At the same time, he secretly funded litigation for civil rights cases, such as challenges to southern constitutions and laws that disfranchised blacks (Wiki). During a difficult period of transition, he did much to improve the working relationship between the races (Wormser). His work greatly helped blacks to achieve higher education, financial power and understanding of the U. S. legal system (Wormser). This contributed to blacks' attaining the skills to create and support the Civil Rights Movement of the 1960s, leading to the passage of important federal civil rights laws (Wormser).

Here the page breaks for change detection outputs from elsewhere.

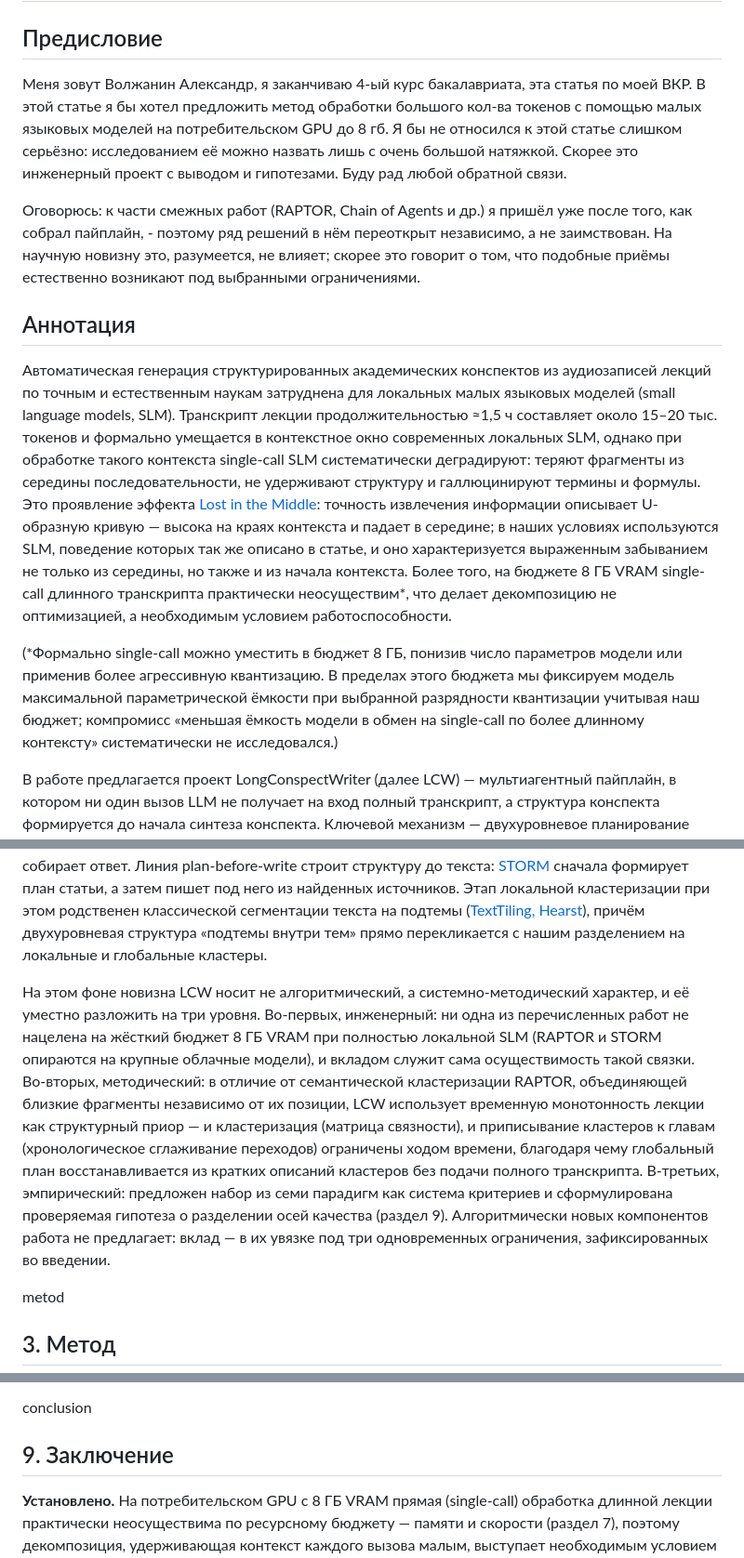
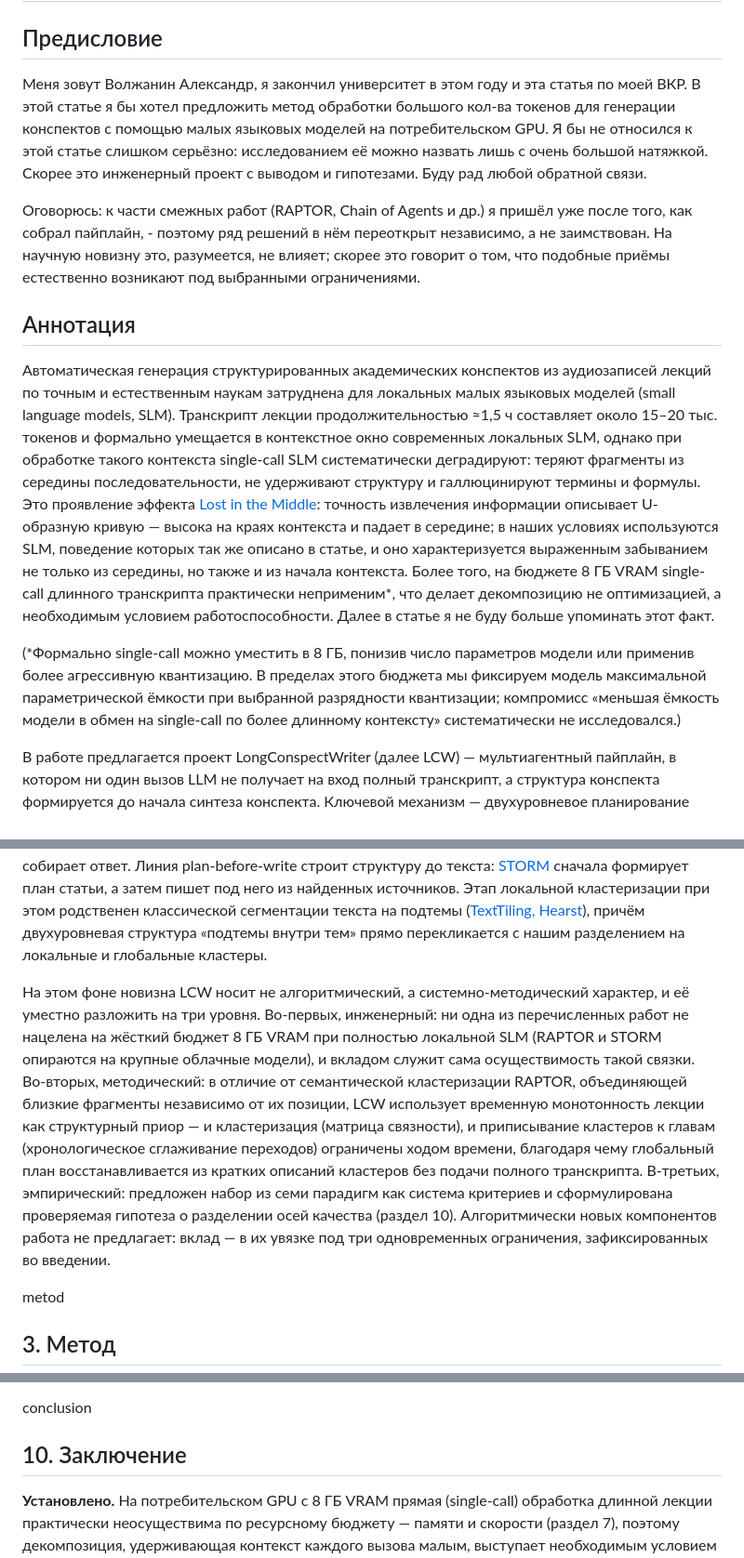
Before and after one commit to m4deme1ns4ne/LongConspectWriter, a Markdown page: docs/article.md, 3 parts joined by grey strips. Shown at 93% size. Drawn GitHub-style.

```diff
--- a/docs/article.md
+++ b/docs/article.md
@@ -2,15 +2,15 @@
 
 ## Предисловие
 
-Меня зовут Волжанин Александр, я заканчиваю 4-ый курс бакалавриата, эта статья по моей ВКР. В этой статье я бы хотел предложить метод обработки большого кол-ва токенов с помощью малых языковых моделей на потребительском GPU до 8 гб. Я бы не относился к этой статье слишком серьёзно: исследованием её можно назвать лишь с очень большой натяжкой. Скорее это инженерный проект с выводом и гипотезами. Буду рад любой обратной связи.
+Меня зовут Волжанин Александр, я закончил университет в этом году и эта статья по моей ВКР. В этой статье я бы хотел предложить метод обработки большого кол-ва токенов для генерации конспектов с помощью малых языковых моделей на потребительском GPU. Я бы не относился к этой статье слишком серьёзно: исследованием её можно назвать лишь с очень большой натяжкой. Скорее это инженерный проект с выводом и гипотезами. Буду рад любой обратной связи.
 
 Оговорюсь: к части смежных работ (RAPTOR, Chain of Agents и др.) я пришёл уже после того, как собрал пайплайн, - поэтому ряд решений в нём переоткрыт независимо, а не заимствован. На научную новизну это, разумеется, не влияет; скорее это говорит о том, что подобные приёмы естественно возникают под выбранными ограничениями.
 
 ## Аннотация
 
-Автоматическая генерация структурированных академических конспектов из аудиозаписей лекций по точным и естественным наукам затруднена для локальных малых языковых моделей (small language models, SLM). Транскрипт лекции продолжительностью ≈1,5 ч составляет около 15–20 тыс. токенов и формально умещается в контекстное окно современных локальных SLM, однако при обработке такого контекста single-call SLM систематически деградируют: теряют фрагменты из середины последовательности, не удерживают структуру и галлюцинируют термины и формулы. Это проявление эффекта [Lost in the Middle](https://doi.org/10.1162/tacl_a_00638): точность извлечения информации описывает U-образную кривую — высока на краях контекста и падает в середине; в наших условиях используются SLM, поведение которых так же описано в статье, и оно характеризуется выраженным забыванием не только из середины, но также и из начала контекста. Более того, на бюджете 8 ГБ VRAM single-call длинного транскрипта практически неосуществим*, что делает декомпозицию не оптимизацией, а необходимым условием работоспособности.
+Автоматическая генерация структурированных академических конспектов из аудиозаписей лекций по точным и естественным наукам затруднена для локальных малых языковых моделей (small language models, SLM). Транскрипт лекции продолжительностью ≈1,5 ч составляет около 15–20 тыс. токенов и формально умещается в контекстное окно современных локальных SLM, однако при обработке такого контекста single-call SLM систематически деградируют: теряют фрагменты из середины последовательности, не удерживают структуру и галлюцинируют термины и формулы. Это проявление эффекта [Lost in the Middle](https://doi.org/10.1162/tacl_a_00638): точность извлечения информации описывает U-образную кривую — высока на краях контекста и падает в середине; в наших условиях используются SLM, поведение которых так же описано в статье, и оно характеризуется выраженным забыванием не только из середины, но также и из начала контекста. Более того, на бюджете 8 ГБ VRAM single-call длинного транскрипта практически неприменим*, что делает декомпозицию не оптимизацией, а необходимым условием работоспособности. Далее в статье я не буду больше упоминать этот факт.
 
-(*Формально single-call можно уместить в бюджет 8 ГБ, понизив число параметров модели или применив более агрессивную квантизацию. В пределах этого бюджета мы фиксируем модель максимальной параметрической ёмкости при выбранной разрядности квантизации учитывая наш бюджет; компромисс «меньшая ёмкость модели в обмен на single-call по более длинному контексту» систематически не исследовался.)
+(*Формально single-call можно уместить в 8 ГБ, понизив число параметров модели или применив более агрессивную квантизацию. В пределах этого бюджета мы фиксируем модель максимальной параметрической ёмкости при выбранной разрядности квантизации; компромисс «меньшая ёмкость модели в обмен на single-call по более длинному контексту» систематически не исследовался.)
 
 В работе предлагается проект LongConspectWriter (далее LCW) — мультиагентный пайплайн, в котором ни один вызов LLM не получает на вход полный транскрипт, а структура конспекта формируется до начала синтеза конспекта. Ключевой механизм — двухуровневое планирование поверх двухуровневой семантической кластеризации: транскрипт сегментируется на хронологически непрерывные локальные кластеры, для каждого генерируется краткое описание, по множеству описаний строится глобальный план глав, после чего локальные кластеры распределяются по главам. Синтез выполняется почанково по схеме MapReduce с реестром именованных сущностей, предотвращающим повторный ввод понятий.
 
@@ -68,7 +69,7 @@
 
 Предложенный подход примыкает к линии работ по декомпозиции длинного контекста, в которой можно выделить три направления. Иерархическая и рекурсивная суммаризация сжимает текст снизу вверх: [Wu и соавт.](https://arxiv.org/abs/2109.10862) рекурсивно суммаризируют книги, сначала сжимая небольшие фрагменты, а затем — их сводки, а [RAPTOR](https://arxiv.org/abs/2401.18059) рекурсивно кластеризует фрагменты и строит дерево сверток. Мультиагентные схемы распределяют длинный вход между вызовами: в [Chain of Agents](https://arxiv.org/abs/2406.02818) воркеры читают чанки последовательно, передавая друг другу сжатое сообщение, а финальный агент собирает ответ. Линия plan-before-write строит структуру до текста: [STORM](https://arxiv.org/abs/2402.14207) сначала формирует план статьи, а затем пишет под него из найденных источников. Этап локальной кластеризации при этом родственен классической сегментации текста на подтемы ([TextTiling, Hearst](https://aclanthology.org/J97-1003/)), причём двухуровневая структура «подтемы внутри тем» прямо перекликается с нашим разделением на локальные и глобальные кластеры.
 
-На этом фоне новизна LCW носит не алгоритмический, а системно-методический характер, и её уместно разложить на три уровня. Во-первых, инженерный: ни одна из перечисленных работ не нацелена на жёсткий бюджет 8 ГБ VRAM при полностью локальной SLM (RAPTOR и STORM опираются на крупные облачные модели), и вкладом служит сама осуществимость такой связки. Во-вторых, методический: в отличие от семантической кластеризации RAPTOR, объединяющей близкие фрагменты независимо от их позиции, LCW использует временную монотонность лекции как структурный приор — и кластеризация (матрица связности), и приписывание кластеров к главам (хронологическое сглаживание переходов) ограничены ходом времени, благодаря чему глобальный план восстанавливается из кратких описаний кластеров без подачи полного транскрипта. В-третьих, эмпирический: предложен набор из семи парадигм как система критериев и сформулирована проверяемая гипотеза о разделении осей качества (раздел 9). Алгоритмически новых компонентов работа не предлагает: вклад — в их увязке под три одновременных ограничения, зафиксированных во введении.
+На этом фоне новизна LCW носит не алгоритмический, а системно-методический характер, и её уместно разложить на три уровня. Во-первых, инженерный: ни одна из перечисленных работ не нацелена на жёсткий бюджет 8 ГБ VRAM при полностью локальной SLM (RAPTOR и STORM опираются на крупные облачные модели), и вкладом служит сама осуществимость такой связки. Во-вторых, методический: в отличие от семантической кластеризации RAPTOR, объединяющей близкие фрагменты независимо от их позиции, LCW использует временную монотонность лекции как структурный приор — и кластеризация (матрица связности), и приписывание кластеров к главам (хронологическое сглаживание переходов) ограничены ходом времени, благодаря чему глобальный план восстанавливается из кратких описаний кластеров без подачи полного транскрипта. В-третьих, эмпирический: предложен набор из семи парадигм как система критериев и сформулирована проверяемая гипотеза о разделении осей качества (раздел 10). Алгоритмически новых компонентов работа не предлагает: вклад — в их увязке под три одновременных ограничения, зафиксированных во введении.
 
 <anchor>metod</anchor>
 
@@ -271,7 +300,7 @@ for attempt in range(self._app_config.re_try_count):           # до 3 попы
 
 <anchor>conclusion</anchor>
 
-## 9. Заключение
+## 10. Заключение
 
 **Установлено.** На потребительском GPU с 8 ГБ VRAM прямая (single-call) обработка длинной лекции практически неосуществима по ресурсному бюджету — памяти и скорости (раздел 7), поэтому декомпозиция, удерживающая контекст каждого вызова малым, выступает необходимым условием работоспособности, а не оптимизацией качества. Предложенный пайплайн LongConspectWriter реализует такую декомпозицию, запускается на этом железе и достигает ≈78% качества облачной SOTA-модели Gemini 3.1 Pro при нулевой стоимости инференса и полной локальности обработки (оценка на 10 лекциях). Сверх простого map-reduce, дающего лишь осуществимость, за качество конспекта отвечают два механизма: двухуровневое планирование структуры до синтеза и реестр именованных сущностей.
 
```
Also changed, not shown: other parts of docs/article.md (+43 -14 lines), assets/example_lecture09_profile.png (added), assets/scores_by_domain.png (added), assets/scores_by_paradigm.png (added), assets/Снимок экрана 2026-06-16 221643.png (added).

An structured opposition to Washington grew within the black intellectual community, but as far as the bulk of middle-class and working-class blacks were concerned, Washington remained their man (Wormser). His reputation enabled him to counteract disapproval, sometimes by scheming means such as bribing newspapers to report wrong and faultfinding reports of his opponents (Wormser). Because of his appearance as a peacemaker, Washington could rarely complain of injustice publicly. Yet, behind the scenes, he did finance court cases challenging segregation and tried to diminish some of its extremes.

When Woodrow Wilson became president in 1913, Washington lost his impact in the federal government, when Wilson attempted to continue and expand racial segregation (Wiki). Meanwhile, a new era had begun in the black community, and a younger generation would no longer accept white supremacy (Wiki). Under the leadership of Du Bois and others, they would begin to demand their political and civil rights. WORKS CITED Wormser, Richard. "The Rise and Fall of Jim Crow. " PBS. PBS, 2002. Web. 08 Feb. 2013. "Booker T. Washington. " Wikipedia. Wikimedia Foundation, 02 June 2013. Web. 08 Feb. 2013.